Material shown Start Marker

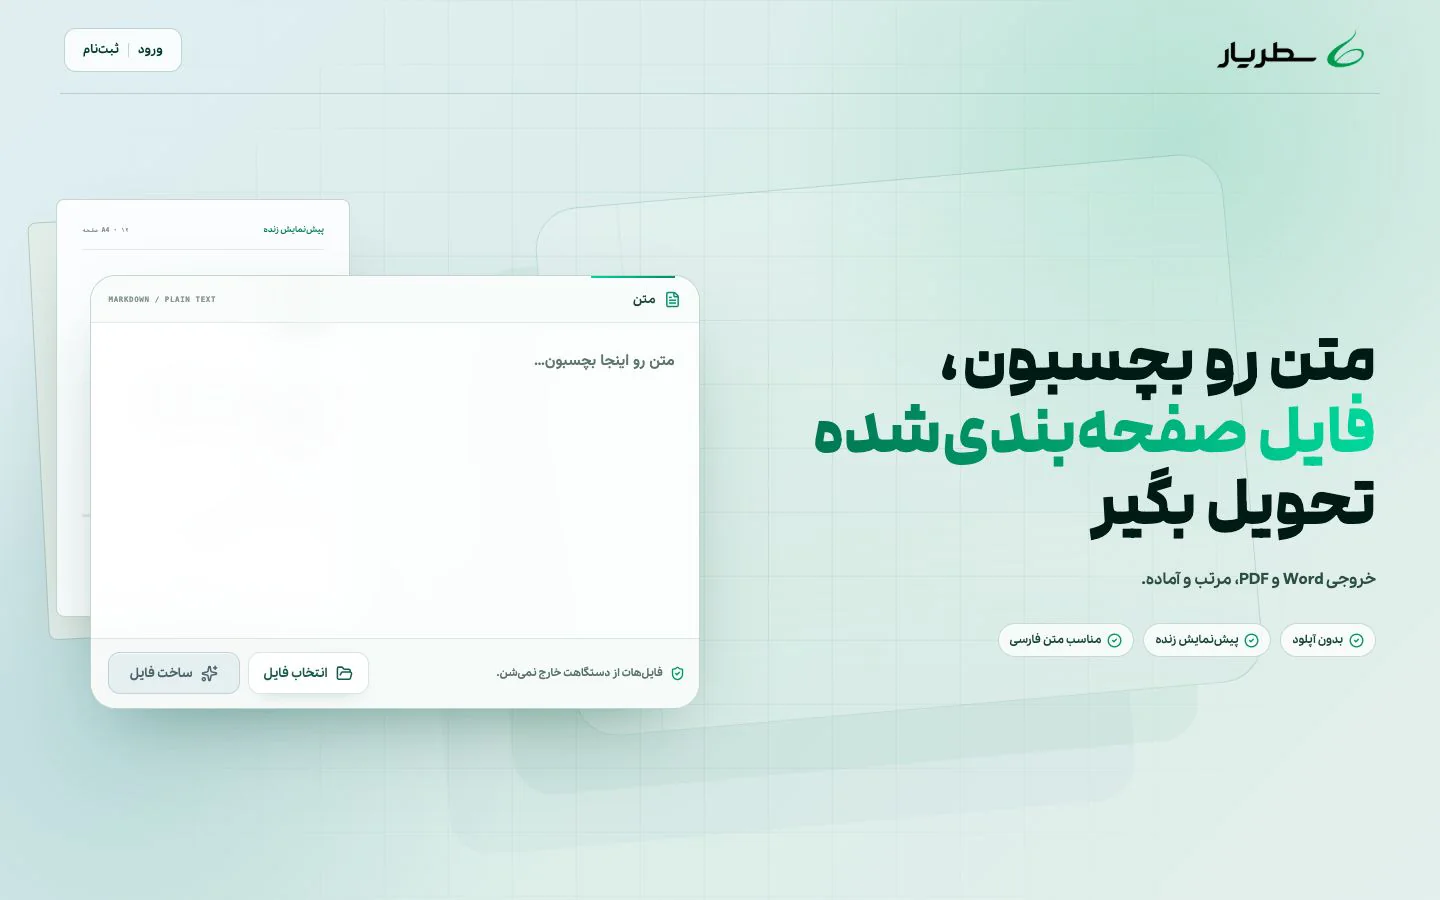
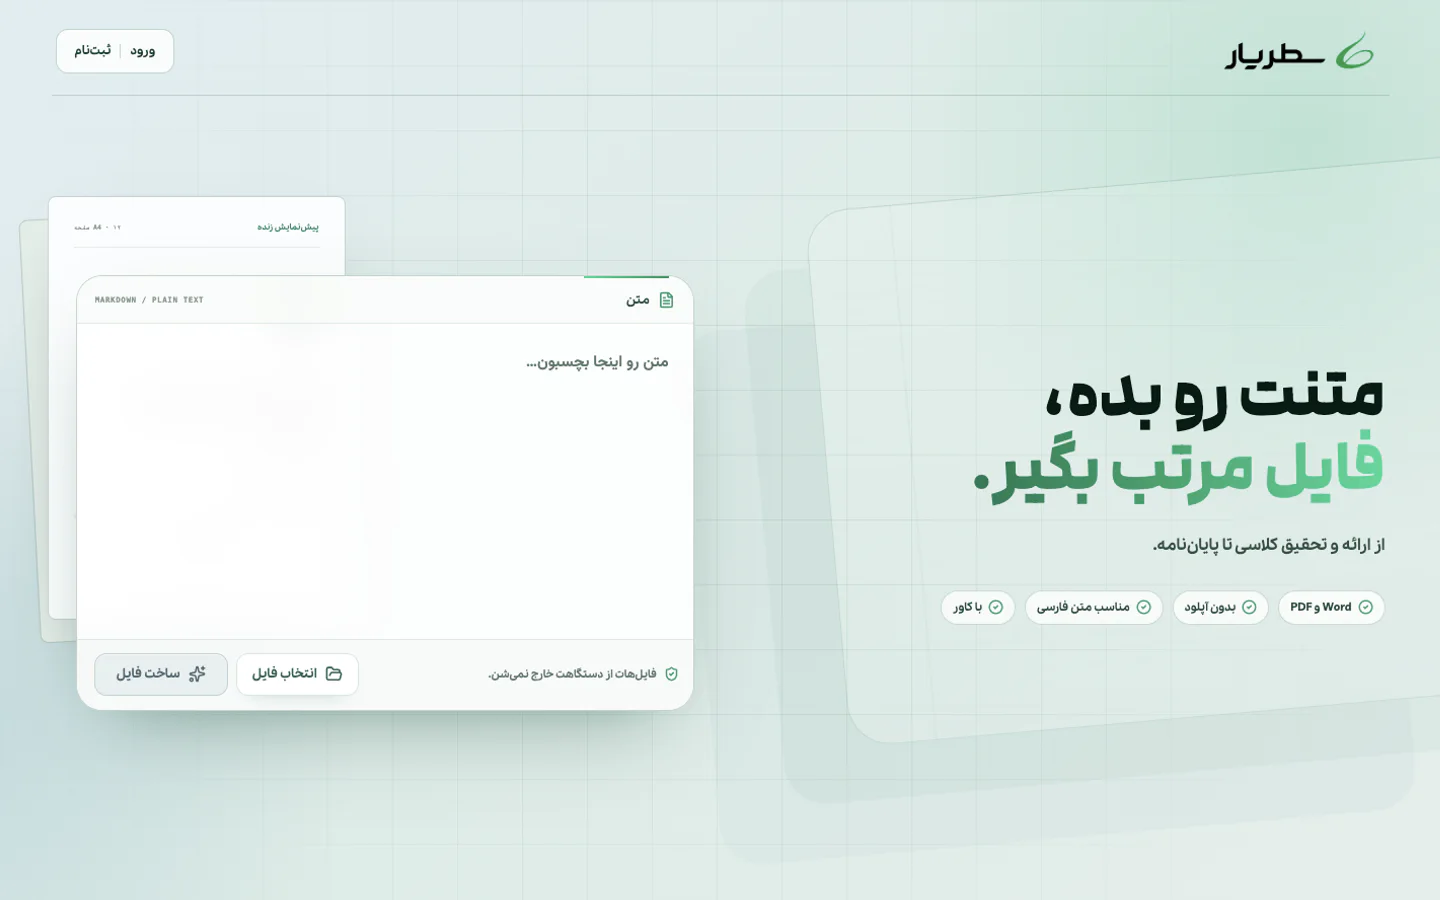
refine mobile layout and core stack

diff --git a/src/components/mobile-navigation/MenuButton.vue b/src/components/mobile-navigation/MenuButton.vue
@@ -1,25 +1,18 @@
 <template>
   <button
     type="button"
+    class="menu-trigger"
+    :class="{ 'is-open': isOpen }"
     :aria-label="isOpen ? 'Close navigation menu' : 'Open navigation menu'"
     :aria-expanded="isOpen"
     aria-controls="mobile-navigation-panel"
     @click="$emit('toggle')"
-    class="flex items-center justify-center px-1.5 transition-all duration-300"
   >
-    <div class="relative flex size-4 flex-col justify-between py-px">
-      <span
-        v-for="i in 3"
-        :key="i"
-        :class="[
-          ' left-0 h-0.5 w-full rounded-full transition-all duration-300',
-          'bg-gradient-to-r from-teal-400 via-teal-500 to-teal-500',
-          i === 1 && `${isOpen ? 'translate-y-1.5 rotate-45' : ''}`,
-          i === 2 && `${isOpen ? 'opacity-0' : ''}`,
-          i === 3 && `${isOpen ? '-translate-y-1.5 -rotate-45' : ''}`
-        ]"
-      />
-    </div>
+    <span class="menu-glyph" aria-hidden="true">
+      <span class="menu-line menu-line-top" />
+      <span class="menu-line menu-line-middle" />
+      <span class="menu-line menu-line-bottom" />
+    </span>
   </button>
 </template>
 
@@ -32,3 +25,91 @@ defineEmits<{
   toggle: []
 }>()
 </script>
+
+<style scoped>
+.menu-trigger {
+  position: relative;
+  display: grid;
+  width: 40px;
+  height: 40px;
+  padding: 0;
+  place-items: center;
+  border: 0;
+  border-radius: 50%;
+  background: transparent;
+  color: #e8f3f0;
+  cursor: pointer;
+}
+
+.menu-trigger:focus-visible {
+  outline: 2px solid rgba(94, 234, 212, 0.72);
+  outline-offset: 2px;
+}
+
+.menu-glyph {
+  position: relative;
+  display: block;
+  width: 21px;
+  height: 16px;
+}
+
+.menu-line {
+  position: absolute;
+  right: 0;
+  height: 1.5px;
+  border-radius: 999px;
+  background: currentColor;
+  transform-origin: center;
+  transition:
+    inset 280ms cubic-bezier(0.22, 1, 0.36, 1),
+    width 280ms cubic-bezier(0.22, 1, 0.36, 1),
+    opacity 160ms ease,
+    transform 280ms cubic-bezier(0.22, 1, 0.36, 1);
+}
+
+.menu-line-top {
+  top: 0;
+  width: 100%;
+}
+
+.menu-line-middle {
+  top: 50%;
+  width: 62%;
+  transform: translateY(-50%);
+}
+
+.menu-line-bottom {
+  right: auto;
+  bottom: 0;
+  left: 0;
+  width: 78%;
+}
+
+.is-open .menu-line-top,
+.is-open .menu-line-bottom {
+  top: 50%;
+  right: 0;
+  bottom: auto;
+  left: 0;
+  width: 100%;
+}
+
+.is-open .menu-line-top {
+  transform: translateY(-50%) rotate(45deg);
+}
+
+.is-open .menu-line-middle {
+  opacity: 0;
+  transform: translateY(-50%) scaleX(0);
+}
+
+.is-open .menu-line-bottom {
+  transform: translateY(-50%) rotate(-45deg);
+}
+
+@media (prefers-reduced-motion: reduce) {
+  .menu-line {
+    transition: none;
+  }
+}
+</style>

diff --git a/src/components/sections/TheHero.vue b/src/components/sections/TheHero.vue
@@ -37,11 +37,10 @@ const capabilities = [
           </h1>
         </div>
 
-        <div class="hero-body">
-          <p class="max-w-xl text-base leading-7 text-slate-300 sm:text-lg sm:leading-8">
-            I design and build complete web products—reliable Rails foundations, expressive Vue
-            interfaces, and the details that make both feel effortless.
-          </p>
+		<div class="hero-body">
+		  <p class="max-w-xl text-base leading-7 text-slate-300 sm:text-lg sm:leading-8">
+			I build complete web products, from reliable backends to polished interfaces.
+		  </p>
 
           <div class="mt-9 flex flex-wrap gap-3">
             <a
@@ -144,7 +143,7 @@ const capabilities = [
             <a
               href="/emad_rahimi_cv.pdf"
               download
-              class="group mt-5 flex items-center justify-between rounded-xl border border-white/10 bg-white/[0.035] px-4 py-3 text-sm font-semibold text-slate-200 transition hover:border-teal-200/30 hover:bg-teal-300/[0.08] hover:text-white focus-visible:outline focus-visible:outline-2 focus-visible:outline-offset-4 focus-visible:outline-teal-200 sm:mt-6 sm:py-3.5"
+              class="group mt-5 flex items-center justify-between rounded-xl border border-teal-200/25 bg-gradient-to-r from-teal-300/[0.06] to-indigo-400/[0.04] px-4 py-3 text-sm font-semibold text-slate-200 shadow-[inset_0_1px_rgba(255,255,255,0.06),0_12px_30px_rgba(45,212,191,0.06)] transition hover:border-teal-200/40 hover:from-teal-300/[0.1] hover:to-indigo-400/[0.07] hover:text-white focus-visible:outline focus-visible:outline-2 focus-visible:outline-offset-4 focus-visible:outline-teal-200 sm:mt-6 sm:py-3.5"
             >
               Download CV
               <svg
@@ -209,8 +208,8 @@ const capabilities = [
   display: grid;
   grid-template-areas:
     'intro'
-    'console'
-    'body';
+    'body'
+    'console';
   gap: 2.5rem;
   align-items: center;
 }
@@ -316,6 +315,23 @@ const capabilities = [
 @media (max-width: 1023px) {
   .console-panel {
     transform: none;
+  }
+}
+
+@media (max-width: 639px) {
+  .hero-surface {
+    background:
+      radial-gradient(circle at 72% 28%, rgba(20, 184, 166, 0.11), transparent 24rem),
+      radial-gradient(circle at 88% 84%, rgba(124, 58, 237, 0.11), transparent 26rem),
+      linear-gradient(145deg, #020611 0%, #04101c 52%, #050816 100%);
+  }
+
+  .hero-beam {
+    background: linear-gradient(to right, transparent, rgba(94, 234, 212, 0.045), transparent);
+  }
+
+  .hero-orbit {
+    border-color: rgba(94, 234, 212, 0.055);
   }
 }
 

diff --git a/src/ui/base/IconSprite.vue b/src/ui/base/IconSprite.vue
@@ -166,6 +166,32 @@
       />
     </symbol>
 
+    <symbol
+      id="icon-react"
+      viewBox="0 0 24 24"
+      fill="none"
+      stroke="currentColor"
+      stroke-width="1.5"
+    >
+      <circle cx="12" cy="12" r="2" fill="currentColor" stroke="none" />
+      <ellipse cx="12" cy="12" rx="10" ry="4" />
+      <ellipse cx="12" cy="12" rx="10" ry="4" transform="rotate(60 12 12)" />
+      <ellipse cx="12" cy="12" rx="10" ry="4" transform="rotate(120 12 12)" />
+    </symbol>
+
+    <symbol
+      id="icon-svelte"
+      viewBox="0 0 24 24"
+      fill="none"
+      stroke="currentColor"
+      stroke-width="2.2"
+      stroke-linecap="round"
+      stroke-linejoin="round"
+    >
+      <path d="M17 5.3a6.1 6.1 0 0 0-7.3.8L6.6 9.2a2.9 2.9 0 0 0 .5 4.5 3.2 3.2 0 0 0 4-.4l3-3" />
+      <path d="M7 18.7a6.1 6.1 0 0 0 7.3-.8l3.1-3.1a2.9 2.9 0 0 0-.5-4.5 3.2 3.2 0 0 0-4 .4l-3 3" />
+    </symbol>
+
     <symbol id="icon-typescript" viewBox="0 0 24 24">
       <path
         fill="currentColor"

diff --git a/src/ui/SkillCard.vue b/src/ui/SkillCard.vue
@@ -1,7 +1,7 @@
 <script setup lang="ts">
 import BaseIcon from '@/ui/base/BaseIcon.vue'
 
-type ColorScheme = 'red' | 'green' | 'blue' | 'cyan'
+type ColorScheme = 'red' | 'green' | 'blue' | 'cyan' | 'orange'
 
 defineProps<{
   title: string
@@ -11,16 +11,17 @@ defineProps<{
 }>()
 
 const accents = {
-  red: 'text-rose-300 bg-rose-400/10 border-rose-400/15',
-  green: 'text-emerald-300 bg-emerald-400/10 border-emerald-400/15',
-  blue: 'text-blue-300 bg-blue-400/10 border-blue-400/15',
-  cyan: 'text-cyan-300 bg-cyan-400/10 border-cyan-400/15'
+  red: 'text-rose-300 bg-rose-400/15 border-rose-400/25',
+  green: 'text-emerald-300 bg-emerald-400/15 border-emerald-400/25',
+  blue: 'text-blue-300 bg-blue-400/15 border-blue-400/25',
+  cyan: 'text-cyan-300 bg-cyan-400/15 border-cyan-400/25',
+  orange: 'text-orange-300 bg-orange-400/15 border-orange-400/25'
 } as const
 </script>
 
 <template>
   <article
-    class="group flex min-h-32 flex-col justify-between rounded-2xl border border-white/[0.12] bg-[#091526] p-4 shadow-lg shadow-black/10 transition-colors duration-300 hover:border-white/20 hover:bg-[#0d1d31] sm:p-5"
+    class="group flex min-h-32 flex-col justify-between rounded-2xl border border-white/[0.16] bg-[#0b192b] p-4 shadow-lg shadow-black/10 transition-colors duration-300 hover:border-white/25 hover:bg-[#102238] sm:p-5"
   >
     <div
       class="flex size-10 items-center justify-center rounded-xl border"
@@ -29,8 +30,8 @@ const accents = {
       <BaseIcon :name="iconName" size="20px" />
     </div>
     <div class="mt-5">
-      <h4 class="text-sm font-semibold text-slate-100 sm:text-base">{{ title }}</h4>
-      <p class="mt-0.5 text-xs text-slate-300">{{ description }}</p>
+      <h4 class="text-sm font-semibold text-white sm:text-base">{{ title }}</h4>
+      <p class="mt-0.5 text-xs text-slate-200">{{ description }}</p>
     </div>
   </article>
 </template>

diff --git a/src/components/sections/TheAbout.vue b/src/components/sections/TheAbout.vue
@@ -15,7 +15,9 @@ const skills = [
   { title: 'Ruby on Rails', description: 'Systems & APIs', iconName: 'rails', variant: 'red' },
   { title: 'Vue.js', description: 'Product interfaces', iconName: 'vue', variant: 'green' },
   { title: 'TypeScript', description: 'Safer frontends', iconName: 'typescript', variant: 'blue' },
-  { title: 'PostgreSQL', description: 'Durable data', iconName: 'postgresql', variant: 'cyan' }
+  { title: 'PostgreSQL', description: 'Durable data', iconName: 'postgresql', variant: 'cyan' },
+  { title: 'React', description: 'Components', iconName: 'react', variant: 'cyan' },
+  { title: 'Svelte', description: 'Lean web products', iconName: 'svelte', variant: 'orange' }
 ] as const
 </script>
 
@@ -38,7 +40,7 @@ const skills = [
       <FadeUpOnScroll :delay="100">
         <div class="grid items-stretch gap-5 lg:grid-cols-[1.15fr_0.85fr]">
           <article
-            class="relative overflow-hidden rounded-[2rem] border border-cyan-200/15 bg-[#091527]/95 p-6 shadow-[0_24px_70px_rgba(0,0,0,0.35)] sm:p-9"
+            class="relative overflow-hidden rounded-[2rem] border border-cyan-200/20 bg-[#0a182a]/95 p-6 shadow-[0_24px_70px_rgba(0,0,0,0.35)] sm:p-9"
           >
             <div
               class="absolute inset-x-0 top-0 h-1 bg-gradient-to-r from-cyan-300 via-blue-400 to-transparent"
@@ -51,9 +53,9 @@ const skills = [
             <div class="relative flex h-full flex-col justify-between">
               <div>
                 <h3
-                  class="max-w-xl font-display text-3xl font-semibold leading-tight tracking-[-0.04em] text-white sm:text-5xl"
+                  class="mx-auto max-w-xl text-center font-display text-3xl font-semibold leading-tight tracking-[-0.04em] text-white sm:mx-0 sm:text-left sm:text-5xl"
                 >
-                  I build web products end to end.
+                  I build web products<span class="block sm:inline"> end to end.</span>
                 </h3>
                 <p class="mt-5 max-w-xl text-base leading-7 text-slate-300 sm:text-lg">
                   Rails on the backend, Vue in the browser, and close attention to everything people
@@ -64,7 +66,7 @@ const skills = [
               <div class="mt-10 grid gap-4 border-t border-white/10 pt-6 sm:grid-cols-3">
                 <div v-for="item in capabilities" :key="item.title">
                   <h4 class="text-sm font-semibold text-white">{{ item.title }}</h4>
-                  <p class="mt-1 text-sm leading-5 text-slate-400">{{ item.description }}</p>
+                  <p class="mt-1 text-sm leading-5 text-slate-300">{{ item.description }}</p>
                 </div>
               </div>
             </div>
@@ -79,7 +81,7 @@ const skills = [
           <h3 class="mb-6 font-display text-2xl font-semibold tracking-tight text-white">
             Core stack
           </h3>
-          <div class="grid grid-cols-2 gap-3 lg:grid-cols-4">
+          <div class="grid grid-cols-2 gap-3 sm:grid-cols-3 lg:grid-cols-6">
             <SkillCard v-for="skill in skills" :key="skill.title" v-bind="skill" />
           </div>
         </div>

diff --git a/src/components/sections/TheProjects.vue b/src/components/sections/TheProjects.vue
@@ -89,10 +89,10 @@ const filteredProjects = computed<Project[]>(() => {
                 fetchpriority="low"
                 class="absolute inset-0 size-full object-cover object-top saturate-[1.05] transition-transform duration-500 group-hover:scale-[1.025]"
               />
-              <div
-                class="absolute inset-0 bg-gradient-to-t from-[#081322]/75 via-transparent to-black/10"
-                aria-hidden="true"
-              />
+			  <div
+				class="absolute inset-0 bg-slate-950/15"
+				aria-hidden="true"
+			  />
               <div class="absolute left-4 top-4 flex items-center gap-2">
                 <span
                   v-if="index === 0"

diff --git a/src/ui/base/HighlightGrid.vue b/src/ui/base/HighlightGrid.vue
@@ -9,20 +9,20 @@ const highlights = [
 
 <template>
   <aside
-    class="grid min-h-[25rem] grid-cols-2 gap-px overflow-hidden rounded-[2rem] border border-white/[0.13] bg-white/[0.12] shadow-[0_24px_70px_rgba(0,0,0,0.35)]"
+    class="grid min-h-[25rem] grid-cols-2 gap-px overflow-hidden rounded-[2rem] border border-white/[0.16] bg-white/[0.16] shadow-[0_24px_70px_rgba(0,0,0,0.35)]"
     aria-label="Areas of focus"
   >
     <div
       v-for="item in highlights"
       :key="item.number"
-      class="group relative flex flex-col justify-between overflow-hidden bg-[#091526] p-5 transition-colors duration-300 hover:bg-[#0d1d31] sm:p-6"
+      class="group relative flex flex-col justify-between overflow-hidden bg-[#0b192b] p-5 transition-colors duration-300 hover:bg-[#102238] sm:p-6"
     >
       <div
         class="absolute -right-12 -top-12 size-28 rounded-full bg-cyan-400/[0.06] blur-2xl transition-opacity group-hover:opacity-100"
         aria-hidden="true"
       />
       <span
-        class="relative font-display text-3xl font-semibold tracking-[-0.06em] text-cyan-200/75 sm:text-4xl"
+        class="relative font-display text-3xl font-semibold tracking-[-0.06em] text-cyan-200/85 sm:text-4xl"
       >
         {{ item.number }}
       </span>
@@ -31,7 +31,7 @@ const highlights = [
         <h3 class="font-display text-base font-semibold text-slate-100 sm:text-lg">
           {{ item.title }}
         </h3>
-        <p class="mt-1 text-xs leading-5 text-slate-300 sm:text-sm">{{ item.detail }}</p>
+        <p class="mt-1 text-xs leading-5 text-slate-200 sm:text-sm">{{ item.detail }}</p>
       </div>
     </div>
   </aside>

diff --git a/src/components/sections/TheFooter.vue b/src/components/sections/TheFooter.vue
@@ -1,6 +1,4 @@
 <script setup lang="ts">
-const year = new Date().getFullYear()
-
 const links = [
   { label: 'About', href: '#about' },
   { label: 'Work', href: '#projects' },
@@ -77,9 +75,7 @@ const links = [
           </a>
         </nav>
 
-        <p class="font-mono text-[10px] tracking-[0.08em] text-slate-400 uppercase">
-          © {{ year }} · Iran
-        </p>
+        <p class="font-mono text-[10px] tracking-[0.08em] text-slate-400 uppercase">© 2026</p>
       </div>
     </div>
   </footer>

diff --git a/src/stores/phaseStore.ts b/src/stores/phaseStore.ts
@@ -85,7 +85,7 @@ const phasesContent = ref<Record<PhaseId, PhaseDetails>>({
       },
       {
         title: 'React',
-        status: 'Not Started',
+        status: 'In Progress',
         description: 'React fundamentals, hooks, and state management patterns',
         technologies: ['React', 'Redux', 'Hooks']
       },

Material shown End Marker

### Assigned task
Within the entries above, report how many lines contain the word "flex"; the figure is all that is wanted.

### Response area
12